  4. 4. WHO (2010) Antiretroviral therapy for HIV infection in adults and adolescents: recommendations for a public health approach – 2010 revision. World Health Organization doi: 10.1111/j.1468-1293.2011.00914.x
  5. 5. Campbell TB, Smeaton LM, Kumarasamy N, Flanigan T, Klingman KL, et al. (2012) Efficacy and safety of three antiretroviral regimens for initial treatment of hiv-1: a randomized clinical trial in diverse multinational settings. PLoS Med 9: e1001290 10.1371/journal.pmed.1001290.
  6. 6. Gallant JE, DeJesus E, Arribas JR, Pozniak AL, Gazzard B, et al. (2006) Tenofovir DF, emtricitabine, and efavirenz vs. zidovudine, lamivudine, and efavirenz for HIV. N Engl J Med 354: 251–60. doi: 10.1056/nejmoa051871
  7. 7. Jouquet G, Bygrave H, Kranzer K, Ford N, Gadot L, et al. (2011) Cost and cost-effectiveness of switching from d4T or AZT to a TDF-based first-line regimen in a resource-limited setting in rural Lesotho. J Acquir Immune Defic Syndr 58: e68–e74. doi: 10.1097/qai.0b013e31822a9f8d
  8. 8. Wirtz VJ, Santa-Ana-Tellez Y, Trout CH, Kaplan WA (2012) Allocating scarce financial resources for HIV treatment: benchmarking prices of antiretroviral medicines in Latin America. Health Policy Plan. Epub ahead of print 24 February 2012 doi: 10.1093/heapol/czs011
  9. 9. Kenyon C, Wearne N, Burton R, Meintjes G (2011) The risks of concurrent treatment with tenofovir and aminoglycosides in patients with HIV-associated Tuberculosis. South Afr J HIV Med 43–45.
  10. 10. Cohen K, Grant A, Dandara C, McIlleron H, Pemba L, et al. (2009) Effect of rifampicin-based antitubercular therapy and the cytochrome P450 2B6 516G>T polymorphism on efavirenz concentrations in adults in South Africa. Antivir Ther 14: 687–695.
  11. 11. Thompson MA, Aberg JA, Cahn P, Montaner JS, Rizzardini G, et al. (2010) Antiretroviral treatment of adult HIV infection: 2010 recommendations of the International AIDS Society-USA panel. JAMA 304: 321. doi: 10.1001/jama.2010.1004
  12. 12. Kambugu A (2012) Pre-ART HIV resistance testing in Africa: are we there yet? Lancet Infect Dis 12: 261. doi: 10.1016/s1473-3099(11)70280-8

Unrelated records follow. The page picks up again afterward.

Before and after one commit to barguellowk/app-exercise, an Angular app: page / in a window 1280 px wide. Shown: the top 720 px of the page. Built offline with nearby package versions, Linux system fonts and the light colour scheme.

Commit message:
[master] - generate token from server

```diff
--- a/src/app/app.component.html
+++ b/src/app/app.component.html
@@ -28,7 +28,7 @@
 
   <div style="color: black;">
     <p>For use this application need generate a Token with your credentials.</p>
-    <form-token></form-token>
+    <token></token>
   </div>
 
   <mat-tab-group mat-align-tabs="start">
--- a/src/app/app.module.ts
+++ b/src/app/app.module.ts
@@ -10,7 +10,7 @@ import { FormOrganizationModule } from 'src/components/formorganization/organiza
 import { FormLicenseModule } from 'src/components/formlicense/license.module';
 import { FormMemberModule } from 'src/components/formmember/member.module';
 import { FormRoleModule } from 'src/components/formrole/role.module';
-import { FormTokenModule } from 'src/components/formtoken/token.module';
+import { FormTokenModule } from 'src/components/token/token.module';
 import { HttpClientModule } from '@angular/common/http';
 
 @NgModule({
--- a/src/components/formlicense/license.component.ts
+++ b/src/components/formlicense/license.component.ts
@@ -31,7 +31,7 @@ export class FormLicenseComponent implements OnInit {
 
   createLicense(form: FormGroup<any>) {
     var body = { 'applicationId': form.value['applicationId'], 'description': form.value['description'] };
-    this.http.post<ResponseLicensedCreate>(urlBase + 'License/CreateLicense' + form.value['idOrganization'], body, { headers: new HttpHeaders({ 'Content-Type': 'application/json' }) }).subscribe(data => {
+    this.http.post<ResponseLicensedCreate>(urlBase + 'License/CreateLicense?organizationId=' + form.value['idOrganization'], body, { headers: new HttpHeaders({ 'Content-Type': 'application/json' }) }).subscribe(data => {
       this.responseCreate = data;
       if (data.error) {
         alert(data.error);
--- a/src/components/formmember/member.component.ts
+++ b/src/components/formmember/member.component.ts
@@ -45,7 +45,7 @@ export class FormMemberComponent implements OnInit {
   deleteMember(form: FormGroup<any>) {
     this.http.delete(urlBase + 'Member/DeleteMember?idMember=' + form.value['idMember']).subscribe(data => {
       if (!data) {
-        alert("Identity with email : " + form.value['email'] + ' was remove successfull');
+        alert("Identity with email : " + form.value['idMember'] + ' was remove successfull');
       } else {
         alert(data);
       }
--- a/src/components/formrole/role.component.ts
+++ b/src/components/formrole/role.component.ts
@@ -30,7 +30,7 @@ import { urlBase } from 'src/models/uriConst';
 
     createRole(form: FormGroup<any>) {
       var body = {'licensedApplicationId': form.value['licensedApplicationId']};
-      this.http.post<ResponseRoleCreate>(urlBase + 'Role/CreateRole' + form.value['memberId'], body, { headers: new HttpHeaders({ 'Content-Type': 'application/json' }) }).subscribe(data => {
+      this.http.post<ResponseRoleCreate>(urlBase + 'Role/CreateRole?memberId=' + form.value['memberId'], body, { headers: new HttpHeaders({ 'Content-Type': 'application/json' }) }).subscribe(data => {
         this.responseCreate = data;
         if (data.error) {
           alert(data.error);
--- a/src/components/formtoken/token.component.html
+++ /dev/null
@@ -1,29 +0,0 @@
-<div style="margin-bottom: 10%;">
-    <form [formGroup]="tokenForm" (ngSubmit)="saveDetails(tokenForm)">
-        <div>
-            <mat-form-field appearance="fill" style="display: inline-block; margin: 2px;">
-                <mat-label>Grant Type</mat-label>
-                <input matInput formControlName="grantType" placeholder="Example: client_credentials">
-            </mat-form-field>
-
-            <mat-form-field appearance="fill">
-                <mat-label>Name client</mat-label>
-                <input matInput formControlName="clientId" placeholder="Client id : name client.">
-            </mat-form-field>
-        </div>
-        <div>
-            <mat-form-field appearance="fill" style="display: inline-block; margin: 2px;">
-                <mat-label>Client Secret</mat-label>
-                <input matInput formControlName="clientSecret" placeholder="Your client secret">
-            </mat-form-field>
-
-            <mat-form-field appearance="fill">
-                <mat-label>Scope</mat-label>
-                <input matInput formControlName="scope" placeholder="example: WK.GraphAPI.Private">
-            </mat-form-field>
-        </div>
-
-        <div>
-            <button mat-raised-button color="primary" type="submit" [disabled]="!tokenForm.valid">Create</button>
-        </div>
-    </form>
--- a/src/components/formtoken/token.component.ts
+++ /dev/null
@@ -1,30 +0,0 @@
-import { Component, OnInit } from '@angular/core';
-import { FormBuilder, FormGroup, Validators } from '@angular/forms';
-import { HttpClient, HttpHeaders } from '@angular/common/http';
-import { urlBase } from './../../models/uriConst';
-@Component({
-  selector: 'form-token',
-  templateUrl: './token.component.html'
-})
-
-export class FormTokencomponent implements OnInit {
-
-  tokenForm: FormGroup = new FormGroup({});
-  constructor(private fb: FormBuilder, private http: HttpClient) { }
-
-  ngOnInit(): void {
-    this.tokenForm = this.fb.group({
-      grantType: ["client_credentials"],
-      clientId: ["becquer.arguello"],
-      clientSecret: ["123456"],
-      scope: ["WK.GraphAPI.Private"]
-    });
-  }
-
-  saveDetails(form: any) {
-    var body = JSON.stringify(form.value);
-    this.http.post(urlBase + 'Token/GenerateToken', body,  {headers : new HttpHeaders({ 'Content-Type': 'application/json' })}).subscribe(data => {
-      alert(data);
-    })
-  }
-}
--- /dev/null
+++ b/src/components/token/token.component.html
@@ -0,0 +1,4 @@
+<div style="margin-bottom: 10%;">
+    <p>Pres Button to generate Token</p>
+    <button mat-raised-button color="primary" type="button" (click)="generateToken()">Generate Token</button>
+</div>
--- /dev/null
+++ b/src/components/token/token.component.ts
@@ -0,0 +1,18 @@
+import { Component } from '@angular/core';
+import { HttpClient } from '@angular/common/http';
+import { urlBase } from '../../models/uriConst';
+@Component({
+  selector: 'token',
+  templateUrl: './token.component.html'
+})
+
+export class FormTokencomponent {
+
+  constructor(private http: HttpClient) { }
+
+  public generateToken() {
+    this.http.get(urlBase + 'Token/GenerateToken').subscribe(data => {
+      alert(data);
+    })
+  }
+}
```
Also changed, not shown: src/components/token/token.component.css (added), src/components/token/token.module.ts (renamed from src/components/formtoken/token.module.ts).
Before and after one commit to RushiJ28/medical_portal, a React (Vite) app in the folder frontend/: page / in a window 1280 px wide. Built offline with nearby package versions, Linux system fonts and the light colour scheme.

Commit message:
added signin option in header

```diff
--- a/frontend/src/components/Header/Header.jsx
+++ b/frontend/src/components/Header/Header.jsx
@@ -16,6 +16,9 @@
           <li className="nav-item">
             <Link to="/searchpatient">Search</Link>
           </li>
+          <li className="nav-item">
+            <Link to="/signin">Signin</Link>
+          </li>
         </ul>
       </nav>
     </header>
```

  13. 13. Markowitz M, Zolopa A, Ruane P (2011) GS-7340 demonstrates greater declines in HIV-1 RNA than TDF during 14 days of monotherapy in HIV-1-infected subjects. 18th Conference on Retroviruses and Opportunistic Infections (CROI 2011). Boston.